Source data:
__________________________________________________
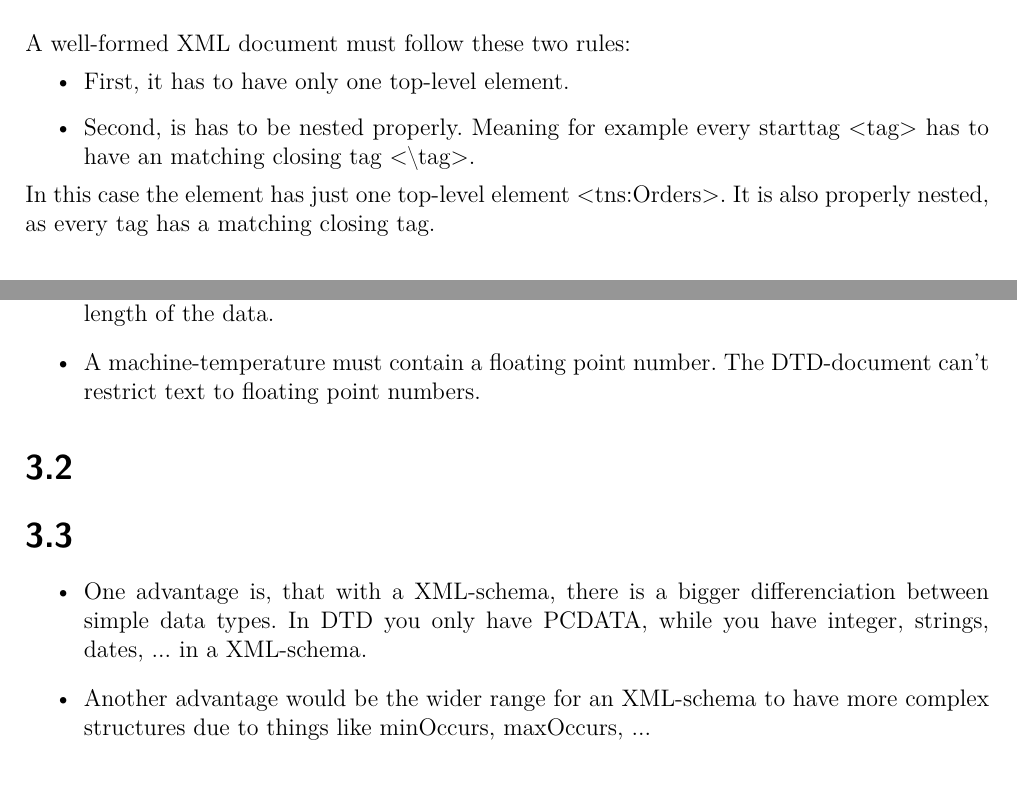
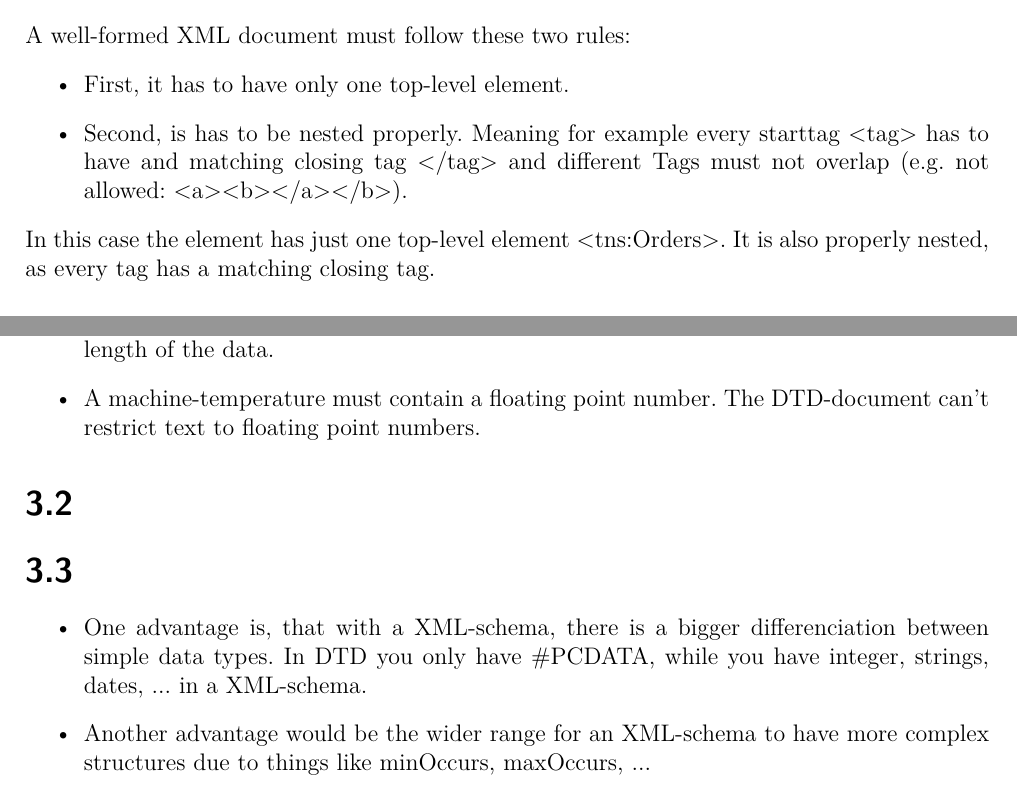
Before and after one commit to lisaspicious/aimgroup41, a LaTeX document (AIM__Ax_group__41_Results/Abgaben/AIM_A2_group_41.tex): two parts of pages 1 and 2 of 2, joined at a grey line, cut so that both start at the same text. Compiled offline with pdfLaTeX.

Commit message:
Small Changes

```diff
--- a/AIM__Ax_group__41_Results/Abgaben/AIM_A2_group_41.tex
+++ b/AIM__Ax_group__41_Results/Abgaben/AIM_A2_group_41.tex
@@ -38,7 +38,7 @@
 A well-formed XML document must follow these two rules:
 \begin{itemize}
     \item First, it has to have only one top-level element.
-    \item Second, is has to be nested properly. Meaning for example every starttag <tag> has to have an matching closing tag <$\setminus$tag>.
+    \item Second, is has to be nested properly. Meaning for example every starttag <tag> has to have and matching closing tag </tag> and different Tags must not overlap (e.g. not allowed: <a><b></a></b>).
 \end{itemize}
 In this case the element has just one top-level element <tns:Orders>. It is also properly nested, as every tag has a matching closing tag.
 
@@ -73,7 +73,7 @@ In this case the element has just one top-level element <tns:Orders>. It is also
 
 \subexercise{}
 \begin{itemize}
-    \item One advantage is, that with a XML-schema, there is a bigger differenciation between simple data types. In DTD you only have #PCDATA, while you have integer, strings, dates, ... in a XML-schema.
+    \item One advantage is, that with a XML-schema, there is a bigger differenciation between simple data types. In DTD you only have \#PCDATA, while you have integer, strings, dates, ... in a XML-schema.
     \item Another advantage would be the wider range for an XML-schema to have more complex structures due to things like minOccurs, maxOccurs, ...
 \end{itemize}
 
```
__________________________________________________
Directions for this task:
Set the records down again exactly, with no pictures.

Output:
Before and after one commit to lisaspicious/aimgroup41, a LaTeX document (AIM__Ax_group__41_Results/Abgaben/AIM_A2_group_41.tex): two parts of pages 1 and 2 of 2, joined at a grey line, cut so that both start at the same text. Compiled offline with pdfLaTeX.

Commit message:
Small Changes

```diff
--- a/AIM__Ax_group__41_Results/Abgaben/AIM_A2_group_41.tex
+++ b/AIM__Ax_group__41_Results/Abgaben/AIM_A2_group_41.tex
@@ -38,7 +38,7 @@
 A well-formed XML document must follow these two rules:
 \begin{itemize}
     \item First, it has to have only one top-level element.
-    \item Second, is has to be nested properly. Meaning for example every starttag <tag> has to have an matching closing tag <$\setminus$tag>.
+    \item Second, is has to be nested properly. Meaning for example every starttag <tag> has to have and matching closing tag </tag> and different Tags must not overlap (e.g. not allowed: <a><b></a></b>).
 \end{itemize}
 In this case the element has just one top-level element <tns:Orders>. It is also properly nested, as every tag has a matching closing tag.
 
@@ -73,7 +73,7 @@ In this case the element has just one top-level element <tns:Orders>. It is also
 
 \subexercise{}
 \begin{itemize}
-    \item One advantage is, that with a XML-schema, there is a bigger differenciation between simple data types. In DTD you only have #PCDATA, while you have integer, strings, dates, ... in a XML-schema.
+    \item One advantage is, that with a XML-schema, there is a bigger differenciation between simple data types. In DTD you only have \#PCDATA, while you have integer, strings, dates, ... in a XML-schema.
     \item Another advantage would be the wider range for an XML-schema to have more complex structures due to things like minOccurs, maxOccurs, ...
 \end{itemize}
 
```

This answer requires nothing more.